Your assignment – Type out each record word for word. Pictures stay out.

Collected data
--------------------
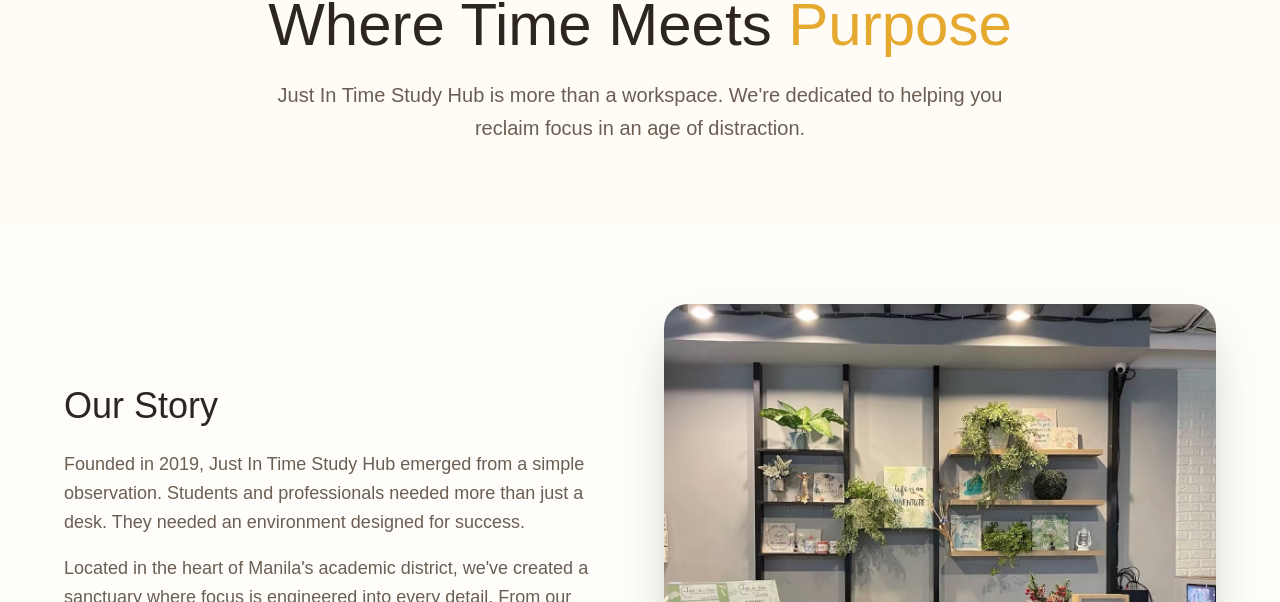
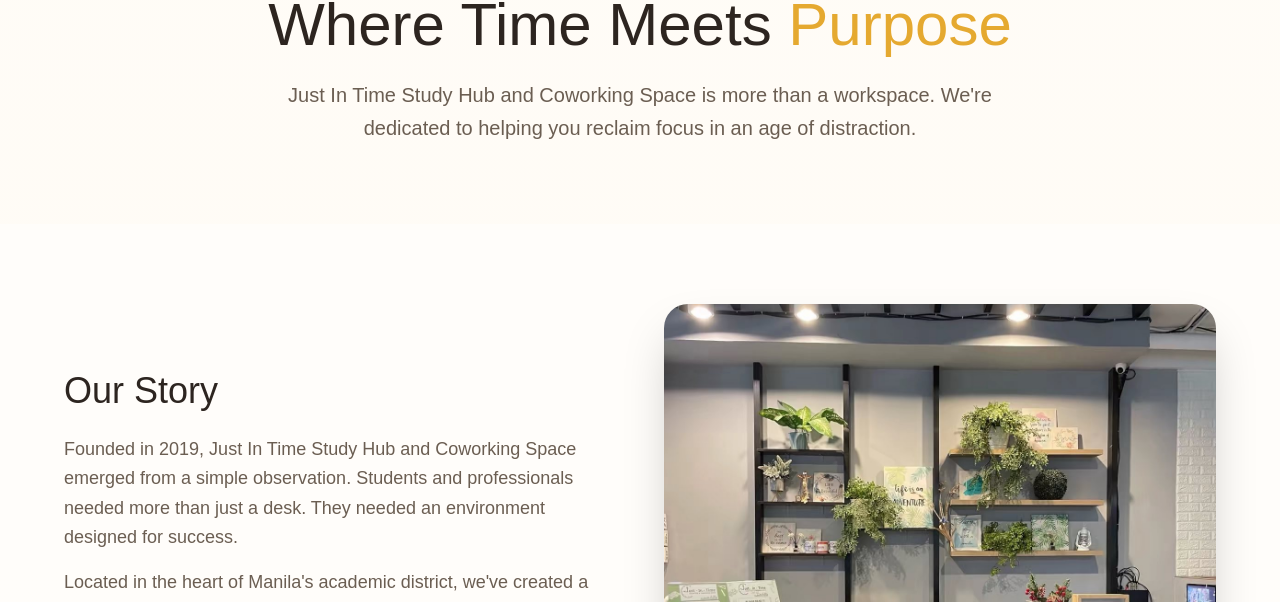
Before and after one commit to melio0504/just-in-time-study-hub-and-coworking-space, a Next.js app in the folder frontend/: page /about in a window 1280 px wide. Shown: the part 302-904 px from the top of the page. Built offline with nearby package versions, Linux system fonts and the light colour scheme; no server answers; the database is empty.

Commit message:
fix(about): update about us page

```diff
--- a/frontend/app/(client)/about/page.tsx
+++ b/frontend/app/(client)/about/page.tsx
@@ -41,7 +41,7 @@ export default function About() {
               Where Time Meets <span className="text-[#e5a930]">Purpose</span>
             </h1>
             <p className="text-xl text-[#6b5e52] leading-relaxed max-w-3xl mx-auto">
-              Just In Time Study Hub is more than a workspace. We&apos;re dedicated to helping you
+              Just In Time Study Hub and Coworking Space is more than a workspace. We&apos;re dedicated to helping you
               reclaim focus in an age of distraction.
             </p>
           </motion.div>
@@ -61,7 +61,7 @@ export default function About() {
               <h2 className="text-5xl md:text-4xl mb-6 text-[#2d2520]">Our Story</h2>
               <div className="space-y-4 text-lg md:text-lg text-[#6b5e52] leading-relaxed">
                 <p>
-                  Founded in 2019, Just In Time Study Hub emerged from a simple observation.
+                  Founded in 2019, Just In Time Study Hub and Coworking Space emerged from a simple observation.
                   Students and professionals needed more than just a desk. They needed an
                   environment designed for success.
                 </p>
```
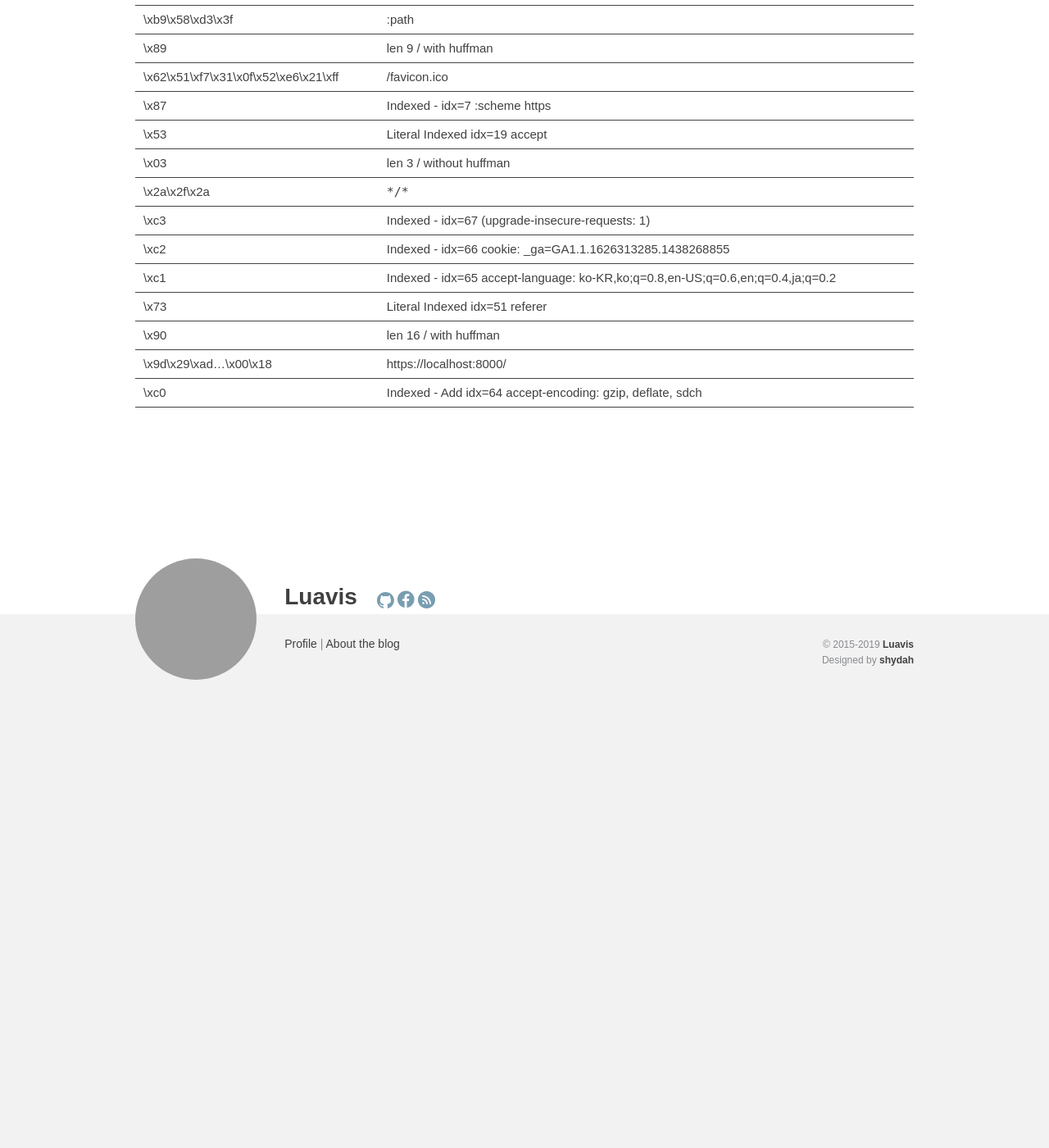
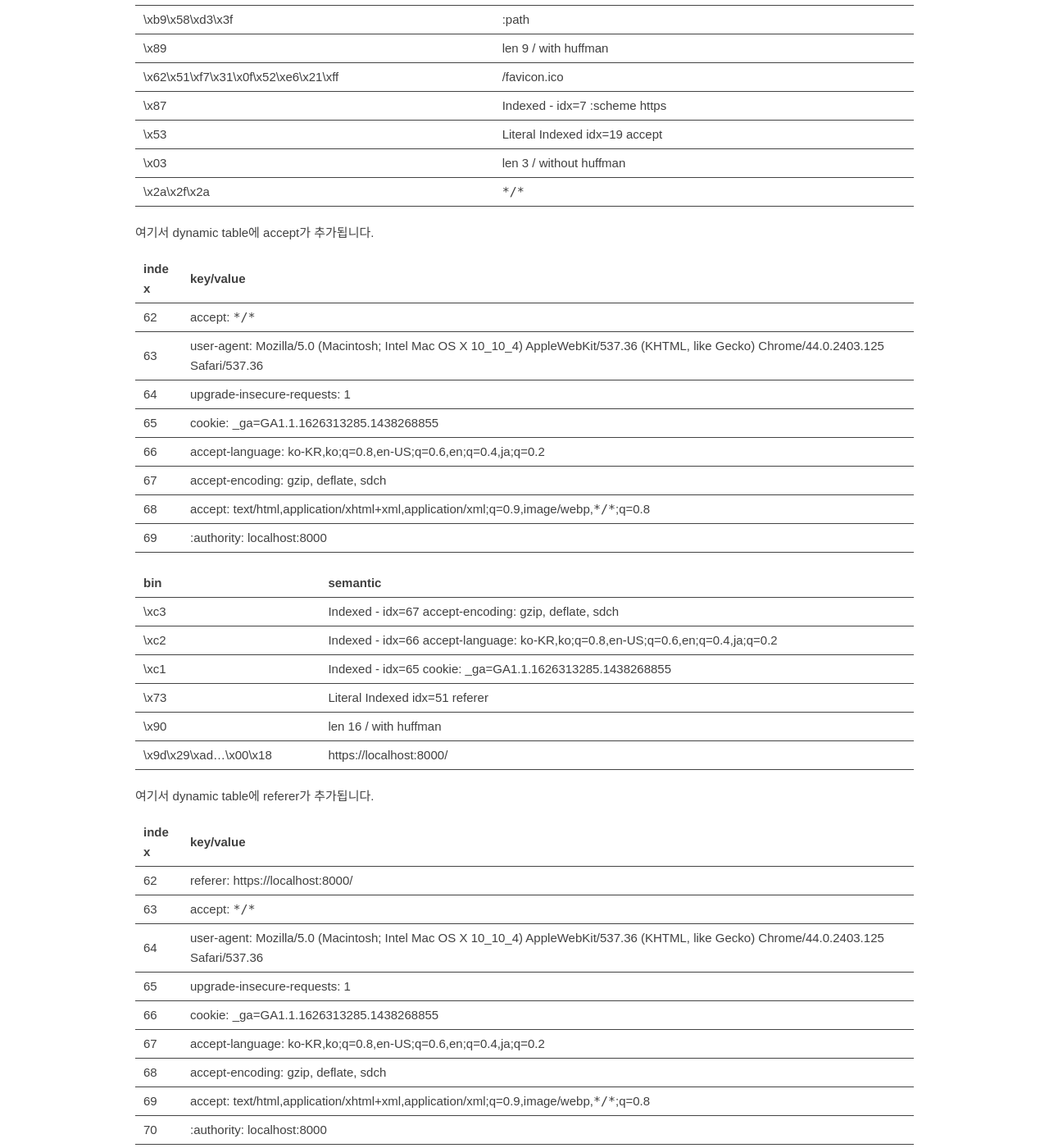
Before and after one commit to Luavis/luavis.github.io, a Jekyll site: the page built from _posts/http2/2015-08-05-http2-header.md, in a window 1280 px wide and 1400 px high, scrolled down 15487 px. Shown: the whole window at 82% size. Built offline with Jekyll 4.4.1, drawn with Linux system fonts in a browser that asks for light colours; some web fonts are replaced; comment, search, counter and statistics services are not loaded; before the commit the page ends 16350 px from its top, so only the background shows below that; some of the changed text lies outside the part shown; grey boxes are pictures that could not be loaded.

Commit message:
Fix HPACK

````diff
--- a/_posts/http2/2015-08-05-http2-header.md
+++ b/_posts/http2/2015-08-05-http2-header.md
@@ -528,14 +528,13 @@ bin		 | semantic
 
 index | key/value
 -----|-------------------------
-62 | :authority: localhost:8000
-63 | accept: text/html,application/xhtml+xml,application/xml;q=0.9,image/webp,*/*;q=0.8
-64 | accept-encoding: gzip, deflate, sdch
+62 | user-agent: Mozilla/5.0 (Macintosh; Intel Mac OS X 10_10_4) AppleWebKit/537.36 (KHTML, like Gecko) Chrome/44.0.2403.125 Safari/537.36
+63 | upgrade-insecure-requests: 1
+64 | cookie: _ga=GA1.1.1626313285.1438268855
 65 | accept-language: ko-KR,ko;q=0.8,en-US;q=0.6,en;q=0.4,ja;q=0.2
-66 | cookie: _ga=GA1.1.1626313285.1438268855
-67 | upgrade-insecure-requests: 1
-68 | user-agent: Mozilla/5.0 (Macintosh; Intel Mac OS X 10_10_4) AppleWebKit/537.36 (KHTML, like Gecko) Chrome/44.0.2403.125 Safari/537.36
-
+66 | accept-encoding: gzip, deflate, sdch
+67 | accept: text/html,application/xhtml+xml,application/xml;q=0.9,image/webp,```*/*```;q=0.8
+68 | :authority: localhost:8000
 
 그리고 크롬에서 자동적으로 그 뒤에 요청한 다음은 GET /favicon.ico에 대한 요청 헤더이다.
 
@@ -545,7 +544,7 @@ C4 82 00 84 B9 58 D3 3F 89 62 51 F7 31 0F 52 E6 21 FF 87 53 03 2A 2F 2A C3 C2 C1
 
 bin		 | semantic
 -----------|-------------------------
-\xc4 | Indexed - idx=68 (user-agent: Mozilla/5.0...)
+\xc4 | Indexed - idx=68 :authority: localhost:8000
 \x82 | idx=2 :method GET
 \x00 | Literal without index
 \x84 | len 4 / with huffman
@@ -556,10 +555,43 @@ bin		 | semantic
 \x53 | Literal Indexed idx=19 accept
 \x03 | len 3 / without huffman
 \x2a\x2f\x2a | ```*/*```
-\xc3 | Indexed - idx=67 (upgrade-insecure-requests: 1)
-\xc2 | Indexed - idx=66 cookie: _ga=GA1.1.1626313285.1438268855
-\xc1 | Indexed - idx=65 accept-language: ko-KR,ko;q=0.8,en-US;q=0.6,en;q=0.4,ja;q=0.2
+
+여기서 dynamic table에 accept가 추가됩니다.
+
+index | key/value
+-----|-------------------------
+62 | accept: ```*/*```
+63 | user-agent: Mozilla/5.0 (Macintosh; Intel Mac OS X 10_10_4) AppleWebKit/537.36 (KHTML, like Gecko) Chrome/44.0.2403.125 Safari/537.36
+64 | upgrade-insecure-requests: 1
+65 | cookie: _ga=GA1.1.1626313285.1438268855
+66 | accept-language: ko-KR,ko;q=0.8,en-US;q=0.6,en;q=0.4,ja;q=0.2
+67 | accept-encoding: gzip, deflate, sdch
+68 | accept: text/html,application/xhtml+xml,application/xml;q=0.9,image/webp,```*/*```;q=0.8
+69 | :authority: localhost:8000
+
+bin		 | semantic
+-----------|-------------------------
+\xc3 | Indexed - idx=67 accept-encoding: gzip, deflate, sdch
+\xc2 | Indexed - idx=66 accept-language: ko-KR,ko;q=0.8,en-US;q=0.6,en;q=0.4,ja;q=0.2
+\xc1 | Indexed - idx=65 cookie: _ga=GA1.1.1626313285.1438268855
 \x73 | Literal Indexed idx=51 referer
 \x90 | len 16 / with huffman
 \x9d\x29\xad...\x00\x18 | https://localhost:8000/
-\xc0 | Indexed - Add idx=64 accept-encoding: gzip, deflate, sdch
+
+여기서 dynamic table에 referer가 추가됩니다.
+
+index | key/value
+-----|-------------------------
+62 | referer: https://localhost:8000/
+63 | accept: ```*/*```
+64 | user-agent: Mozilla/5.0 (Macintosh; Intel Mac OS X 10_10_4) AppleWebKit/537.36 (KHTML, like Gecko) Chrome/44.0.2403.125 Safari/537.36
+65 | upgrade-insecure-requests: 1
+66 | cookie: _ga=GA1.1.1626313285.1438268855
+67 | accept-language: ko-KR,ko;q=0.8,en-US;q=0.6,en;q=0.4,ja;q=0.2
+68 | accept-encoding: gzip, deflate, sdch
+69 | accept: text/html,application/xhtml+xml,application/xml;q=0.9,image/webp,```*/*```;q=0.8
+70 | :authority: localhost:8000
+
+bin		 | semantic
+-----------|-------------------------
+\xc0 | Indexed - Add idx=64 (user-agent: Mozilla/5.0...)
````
--------------------
Solution to this exercise –
Before and after one commit to melio0504/just-in-time-study-hub-and-coworking-space, a Next.js app in the folder frontend/: page /about in a window 1280 px wide. Shown: the part 302-904 px from the top of the page. Built offline with nearby package versions, Linux system fonts and the light colour scheme; no server answers; the database is empty.

Commit message:
fix(about): update about us page

```diff
--- a/frontend/app/(client)/about/page.tsx
+++ b/frontend/app/(client)/about/page.tsx
@@ -41,7 +41,7 @@ export default function About() {
               Where Time Meets <span className="text-[#e5a930]">Purpose</span>
             </h1>
             <p className="text-xl text-[#6b5e52] leading-relaxed max-w-3xl mx-auto">
-              Just In Time Study Hub is more than a workspace. We&apos;re dedicated to helping you
+              Just In Time Study Hub and Coworking Space is more than a workspace. We&apos;re dedicated to helping you
               reclaim focus in an age of distraction.
             </p>
           </motion.div>
@@ -61,7 +61,7 @@ export default function About() {
               <h2 className="text-5xl md:text-4xl mb-6 text-[#2d2520]">Our Story</h2>
               <div className="space-y-4 text-lg md:text-lg text-[#6b5e52] leading-relaxed">
                 <p>
-                  Founded in 2019, Just In Time Study Hub emerged from a simple observation.
+                  Founded in 2019, Just In Time Study Hub and Coworking Space emerged from a simple observation.
                   Students and professionals needed more than just a desk. They needed an
                   environment designed for success.
                 </p>
```
Before and after one commit to Luavis/luavis.github.io, a Jekyll site: the page built from _posts/http2/2015-08-05-http2-header.md, in a window 1280 px wide and 1400 px high, scrolled down 15487 px. Shown: the whole window at 82% size. Built offline with Jekyll 4.4.1, drawn with Linux system fonts in a browser that asks for light colours; some web fonts are replaced; comment, search, counter and statistics services are not loaded; before the commit the page ends 16350 px from its top, so only the background shows below that; some of the changed text lies outside the part shown; grey boxes are pictures that could not be loaded.

Commit message:
Fix HPACK

````diff
--- a/_posts/http2/2015-08-05-http2-header.md
+++ b/_posts/http2/2015-08-05-http2-header.md
@@ -528,14 +528,13 @@ bin		 | semantic
 
 index | key/value
 -----|-------------------------
-62 | :authority: localhost:8000
-63 | accept: text/html,application/xhtml+xml,application/xml;q=0.9,image/webp,*/*;q=0.8
-64 | accept-encoding: gzip, deflate, sdch
+62 | user-agent: Mozilla/5.0 (Macintosh; Intel Mac OS X 10_10_4) AppleWebKit/537.36 (KHTML, like Gecko) Chrome/44.0.2403.125 Safari/537.36
+63 | upgrade-insecure-requests: 1
+64 | cookie: _ga=GA1.1.1626313285.1438268855
 65 | accept-language: ko-KR,ko;q=0.8,en-US;q=0.6,en;q=0.4,ja;q=0.2
-66 | cookie: _ga=GA1.1.1626313285.1438268855
-67 | upgrade-insecure-requests: 1
-68 | user-agent: Mozilla/5.0 (Macintosh; Intel Mac OS X 10_10_4) AppleWebKit/537.36 (KHTML, like Gecko) Chrome/44.0.2403.125 Safari/537.36
-
+66 | accept-encoding: gzip, deflate, sdch
+67 | accept: text/html,application/xhtml+xml,application/xml;q=0.9,image/webp,```*/*```;q=0.8
+68 | :authority: localhost:8000
 
 그리고 크롬에서 자동적으로 그 뒤에 요청한 다음은 GET /favicon.ico에 대한 요청 헤더이다.
 
@@ -545,7 +544,7 @@ C4 82 00 84 B9 58 D3 3F 89 62 51 F7 31 0F 52 E6 21 FF 87 53 03 2A 2F 2A C3 C2 C1
 
 bin		 | semantic
 -----------|-------------------------
-\xc4 | Indexed - idx=68 (user-agent: Mozilla/5.0...)
+\xc4 | Indexed - idx=68 :authority: localhost:8000
 \x82 | idx=2 :method GET
 \x00 | Literal without index
 \x84 | len 4 / with huffman
@@ -556,10 +555,43 @@ bin		 | semantic
 \x53 | Literal Indexed idx=19 accept
 \x03 | len 3 / without huffman
 \x2a\x2f\x2a | ```*/*```
-\xc3 | Indexed - idx=67 (upgrade-insecure-requests: 1)
-\xc2 | Indexed - idx=66 cookie: _ga=GA1.1.1626313285.1438268855
-\xc1 | Indexed - idx=65 accept-language: ko-KR,ko;q=0.8,en-US;q=0.6,en;q=0.4,ja;q=0.2
+
+여기서 dynamic table에 accept가 추가됩니다.
+
+index | key/value
+-----|-------------------------
+62 | accept: ```*/*```
+63 | user-agent: Mozilla/5.0 (Macintosh; Intel Mac OS X 10_10_4) AppleWebKit/537.36 (KHTML, like Gecko) Chrome/44.0.2403.125 Safari/537.36
+64 | upgrade-insecure-requests: 1
+65 | cookie: _ga=GA1.1.1626313285.1438268855
+66 | accept-language: ko-KR,ko;q=0.8,en-US;q=0.6,en;q=0.4,ja;q=0.2
+67 | accept-encoding: gzip, deflate, sdch
+68 | accept: text/html,application/xhtml+xml,application/xml;q=0.9,image/webp,```*/*```;q=0.8
+69 | :authority: localhost:8000
+
+bin		 | semantic
+-----------|-------------------------
+\xc3 | Indexed - idx=67 accept-encoding: gzip, deflate, sdch
+\xc2 | Indexed - idx=66 accept-language: ko-KR,ko;q=0.8,en-US;q=0.6,en;q=0.4,ja;q=0.2
+\xc1 | Indexed - idx=65 cookie: _ga=GA1.1.1626313285.1438268855
 \x73 | Literal Indexed idx=51 referer
 \x90 | len 16 / with huffman
 \x9d\x29\xad...\x00\x18 | https://localhost:8000/
-\xc0 | Indexed - Add idx=64 accept-encoding: gzip, deflate, sdch
+
+여기서 dynamic table에 referer가 추가됩니다.
+
+index | key/value
+-----|-------------------------
+62 | referer: https://localhost:8000/
+63 | accept: ```*/*```
+64 | user-agent: Mozilla/5.0 (Macintosh; Intel Mac OS X 10_10_4) AppleWebKit/537.36 (KHTML, like Gecko) Chrome/44.0.2403.125 Safari/537.36
+65 | upgrade-insecure-requests: 1
+66 | cookie: _ga=GA1.1.1626313285.1438268855
+67 | accept-language: ko-KR,ko;q=0.8,en-US;q=0.6,en;q=0.4,ja;q=0.2
+68 | accept-encoding: gzip, deflate, sdch
+69 | accept: text/html,application/xhtml+xml,application/xml;q=0.9,image/webp,```*/*```;q=0.8
+70 | :authority: localhost:8000
+
+bin		 | semantic
+-----------|-------------------------
+\xc0 | Indexed - Add idx=64 (user-agent: Mozilla/5.0...)
````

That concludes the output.